While Dr. Cobb was pastor of the Baptist church at Shelby in 1870-'71 Mr. Wm. A. Hearne, who was just starting The Daily Dispatch at Charlotte, desired to get for his first issue a report of a speech Governor Vance was to make at Statesville court, which was to be used as a campaign document in the Northwest. Governor Vance was then a citizen of Charlotte, laboring under political disabilities which had not been removed. He was the idol of the people of North Carolina, and as his first political speech after the surrender would be widely read, this would add eclat to the newspaper that first published it. Mr. Hearne wrote to Dr. Cobb, urging him to go to Statesville and report his speech, Dr. Cobb being the only stenographer living in the State who could make a stenographic report of it. This letter reached Dr. Cobb on Saturday, and he asked the deacons of his church what he must do. (To reach Statesville in time, he would have to leave Shelby on Sunday afternoon by private conveyance.) The deacons advised Dr. Cobb to go, and one of them, Dr. Williams, proposed to send him as far as Lincolnton in his own buggy. The trip was made and the speech reported, governor Vance Spoke at 2 p.m. and the copy was written up and in the postoffice by 5 a. m. next day. Dr. Cobb had up to this time been teaching phonography, and had not had enough practice to acquire speed. Besides this, while he was living in Elizabeth City, he had adopted the Munson system instead of the Pitman, and in rapid writing he got the two systems mixed, so that he had to resort to Governor Vance's room to get the report filled in where the notes were illegible.

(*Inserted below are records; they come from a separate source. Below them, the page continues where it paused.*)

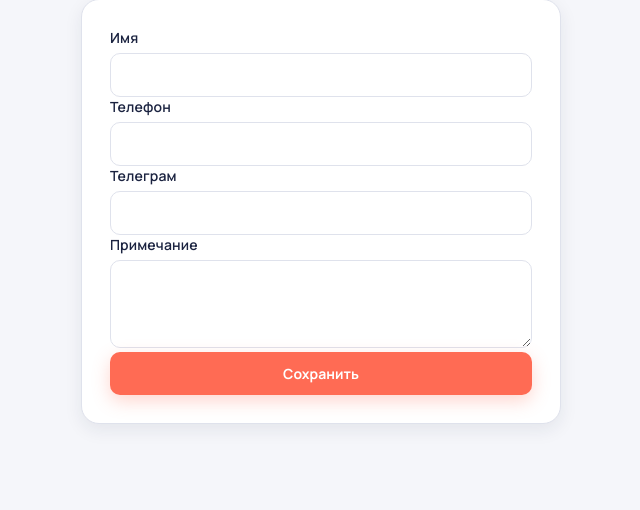
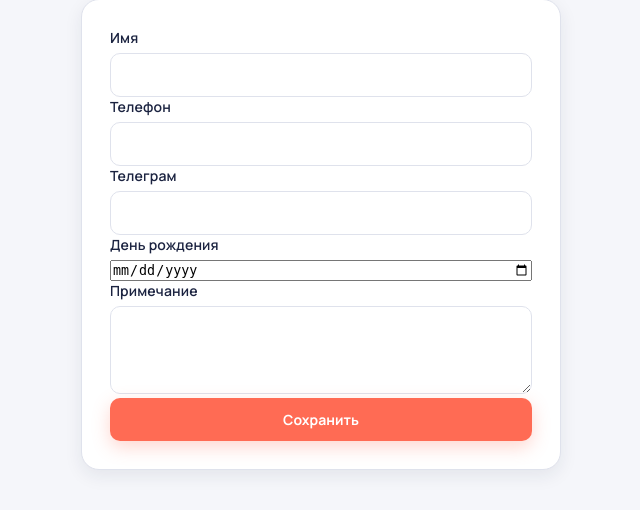
Before and after one commit to BolatMukashev/customer_retention_system, a Django app: page /clients/add/ in a window 1280 px wide. Shown: the part 237-747 px from the top of the page, without its empty margins (103-743 px from the left). Run offline with Django 5.2, Linux system fonts and the light colour scheme; the visitor is signed in with stand-in values (Sample User, id 1).

Commit message:
др у клиента

```diff
--- a/crs/clients/forms.py
+++ b/crs/clients/forms.py
@@ -5,7 +5,7 @@ from .models import Client
 class ClientForm(forms.ModelForm):
     class Meta:
         model = Client
-        fields = ['name', 'phone', 'telegram', 'note']
+        fields = ['name', 'phone', 'telegram', 'birthday', 'note']
         widgets = {
             "name": forms.TextInput(attrs={
                 "autocomplete": "new-password",
@@ -20,8 +20,15 @@ class ClientForm(forms.ModelForm):
                 "autocorrect": "off",
                 "spellcheck": "false",
             }),
+            "birthday": forms.DateInput(attrs={
+                "type": "date",
+                "autocomplete": "off",
+            }),
             "note": forms.Textarea(attrs={
                 "rows": 3,
                 "autocomplete": "new-password",
             }),
         }
+        labels = {
+            "birthday": "День рождения",
+        }
--- a/crs/clients/models.py
+++ b/crs/clients/models.py
@@ -31,6 +31,7 @@ class Client(BaseModel):
                                 validators=[telegram_validator])
 
     name = models.CharField(verbose_name="Имя", max_length=100)
+    birthday = models.DateField(verbose_name="День рождения", null=True, blank=True)
     note = models.TextField(verbose_name="Примечание", blank=True)
     reward_received = models.BooleanField(verbose_name="Награда получена", default=False)
 
--- a/crs/clients/templates/clients/add.html
+++ b/crs/clients/templates/clients/add.html
@@ -39,6 +39,14 @@
             </div>
 
             <div class="form-group">
+                <label for="id_birthday">День рождения</label>
+                {{ form.birthday }}
+                {% if form.birthday.errors %}
+                    <p class="field-error">{{ form.birthday.errors.0 }}</p>
+                {% endif %}
+            </div>
+
+            <div class="form-group">
                 <label for="id_note">Примечание</label>
                 {{ form.note }}
                 {% if form.note.errors %}
```
Also changed, not shown: crs/clients/templates/clients/edit.html (+8 -0 lines), crs/clients/templates/clients/view.html (+7 -0 lines).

This would be accounted rather too slow for a newspaper of to-day–which would have had the speech the next morning or not at all–but it was first-rate work for thirty years ago and Major Hearne and his Dispatch made quite a hit by it.

We read further in this history that when Judge Merrimon, then Democratic candidate for Governor, went to Shelby in 1872, Mr. Cobb reported him for the first paper ever printed there. Judge Merrimon made long speeches and it took the small paper six weeks to complete the publication. We regret that it is not stated whether it finished before the election. Either one of our Shelby contemporaries of to-day would have handled it in one issue.

Mr. E. J. Forney, of Catawba, we are told, was the next stenographer of note. Then followed Wm. Easdale, an Irishman, who landed in Wilmington and did railroad work; C. W. Chesnutt, colored, of Fayetteville; Miss Gertrude Jenkins, of Salem; Miss Rachel C. Brown, of Wilmington, and Miss Fodie M. Buie.

There are now an infinite number of short-hand writers, male and female, in North Carolina, but few, in any, reporters. It is to be questioned if there are more than half a dozen, if so many, who could take a speech or sermon accurately, for, as this history says, "there is a vast difference between a mere short-hand writer and a competent reporter."